Excerpts from a dataset:
((

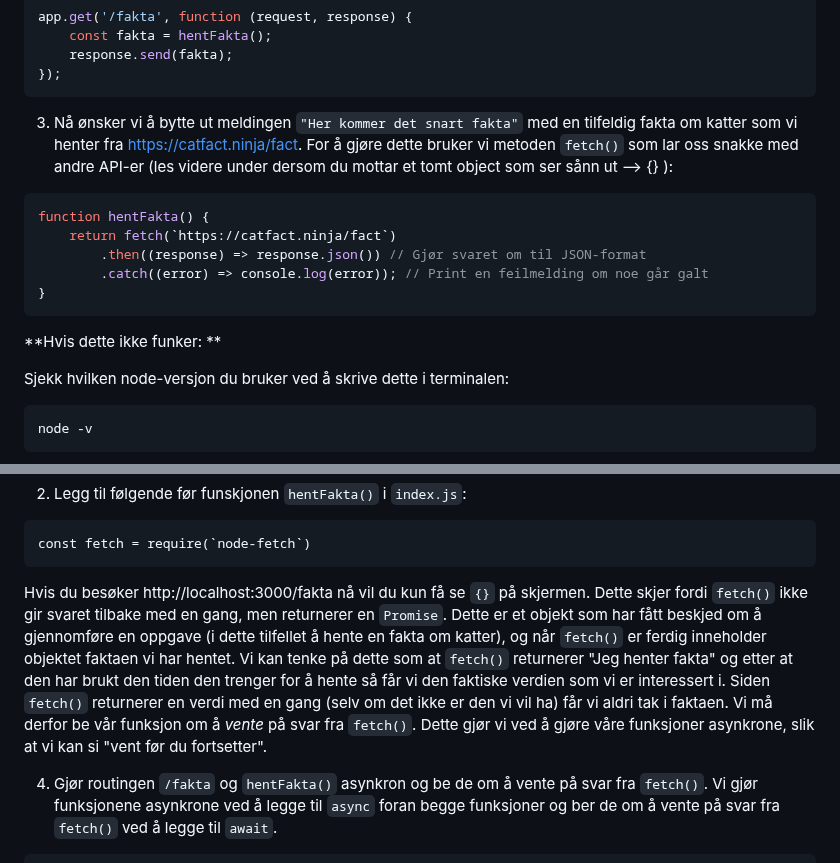
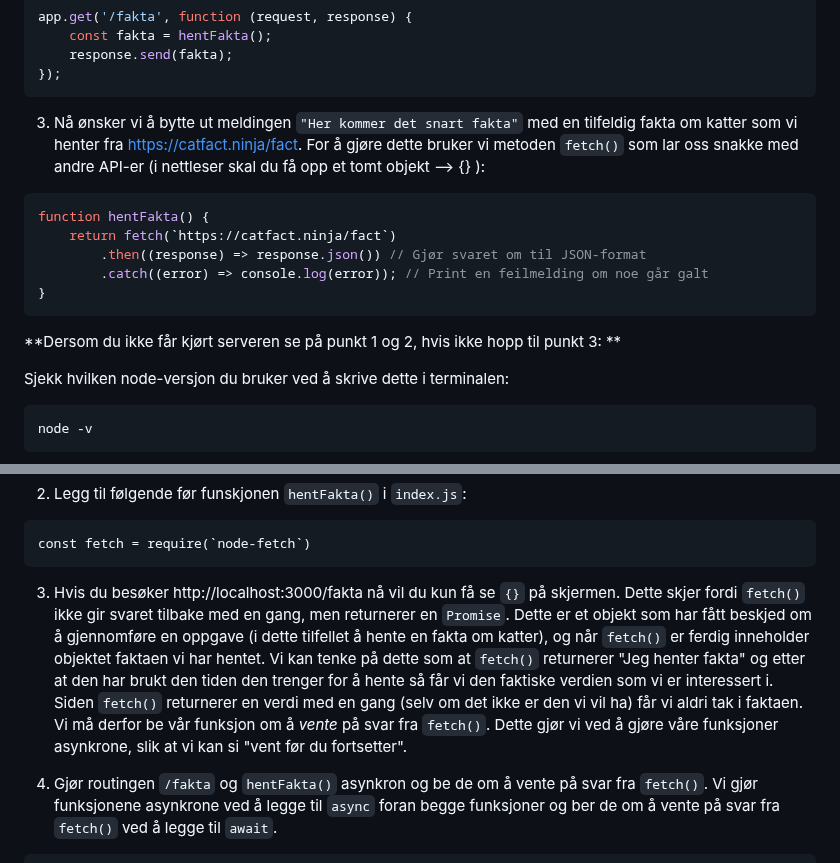
Before and after one commit to bekk/skolebesok-workshops, a Markdown page: express-server/README.md, 2 parts joined by grey strips. Drawn GitHub-style.

````diff
--- a/express-server/README.md
+++ b/express-server/README.md
@@ -288,7 +288,7 @@ app.get('/fakta', function (request, response) {
 });
 ```
 
-3. Nå ønsker vi å bytte ut meldingen `"Her kommer det snart fakta"` med en tilfeldig fakta om katter som vi henter fra https://catfact.ninja/fact. For å gjøre dette bruker vi metoden `fetch()` som lar oss snakke med andre API-er (les videre under dersom du mottar et tomt object som ser sånn ut --> {} ):
+3. Nå ønsker vi å bytte ut meldingen `"Her kommer det snart fakta"` med en tilfeldig fakta om katter som vi henter fra https://catfact.ninja/fact. For å gjøre dette bruker vi metoden `fetch()` som lar oss snakke med andre API-er (i nettleser skal du få opp et tomt objekt --> {} ):
 ```javascript
 function hentFakta() {
 	return fetch(`https://catfact.ninja/fact`)
@@ -297,7 +297,7 @@ function hentFakta() {
 }
 ```
 
-**Hvis dette ikke funker: **
+**Dersom du ikke får kjørt serveren se på punkt 1 og 2, hvis ikke hopp til punkt 3: **
 
 Sjekk hvilken node-versjon du bruker ved å skrive dette i terminalen:
 ```
@@ -316,7 +316,7 @@ npm install node-fetch@2
 const fetch = require(`node-fetch`)
 ```
 
-Hvis du besøker http://localhost:3000/fakta nå vil du kun få se `{}` på skjermen. Dette skjer fordi `fetch()` ikke gir svaret tilbake med en gang, men returnerer en `Promise`. Dette er et objekt som har fått beskjed om å gjennomføre en oppgave (i dette tilfellet å hente en fakta om katter), og når `fetch()` er ferdig inneholder objektet faktaen vi har hentet. Vi kan tenke på dette som at `fetch()` returnerer "Jeg henter fakta" og etter at den har brukt den tiden den trenger for å hente så får vi den faktiske verdien som vi er interessert i. Siden `fetch()` returnerer en verdi med en gang (selv om det ikke er den vi vil ha) får vi aldri tak i faktaen. Vi må derfor be vår funksjon om å *vente* på svar fra `fetch()`. Dette gjør vi ved å gjøre våre funksjoner asynkrone, slik at vi kan si "vent før du fortsetter".
+3. Hvis du besøker http://localhost:3000/fakta nå vil du kun få se `{}` på skjermen. Dette skjer fordi `fetch()` ikke gir svaret tilbake med en gang, men returnerer en `Promise`. Dette er et objekt som har fått beskjed om å gjennomføre en oppgave (i dette tilfellet å hente en fakta om katter), og når `fetch()` er ferdig inneholder objektet faktaen vi har hentet. Vi kan tenke på dette som at `fetch()` returnerer "Jeg henter fakta" og etter at den har brukt den tiden den trenger for å hente så får vi den faktiske verdien som vi er interessert i. Siden `fetch()` returnerer en verdi med en gang (selv om det ikke er den vi vil ha) får vi aldri tak i faktaen. Vi må derfor be vår funksjon om å *vente* på svar fra `fetch()`. Dette gjør vi ved å gjøre våre funksjoner asynkrone, slik at vi kan si "vent før du fortsetter".
 
 4. Gjør routingen `/fakta` og `hentFakta()` asynkron og be de om å vente på svar fra `fetch()`. Vi gjør funksjonene asynkrone ved å legge til `async` foran begge funksjoner og ber de om å vente på svar fra `fetch()` ved å legge til `await`.
 ```javascript
````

))

TASK OBJECTIVE: List, from the entries above, every line in which the word "meldingen" shows up.

YOUR SOLUTION:
-3. Nå ønsker vi å bytte ut meldingen `"Her kommer det snart fakta"` med en tilfeldig fakta om katter som vi henter fra https://catfact.ninja/fact. For å gjøre dette bruker vi metoden `fetch()` som lar oss snakke med andre API-er (les videre under dersom du mottar et tomt object som ser sånn ut --> {} ):
+3. Nå ønsker vi å bytte ut meldingen `"Her kommer det snart fakta"` med en tilfeldig fakta om katter som vi henter fra https://catfact.ninja/fact. For å gjøre dette bruker vi metoden `fetch()` som lar oss snakke med andre API-er (i nettleser skal du få opp et tomt objekt --> {} ):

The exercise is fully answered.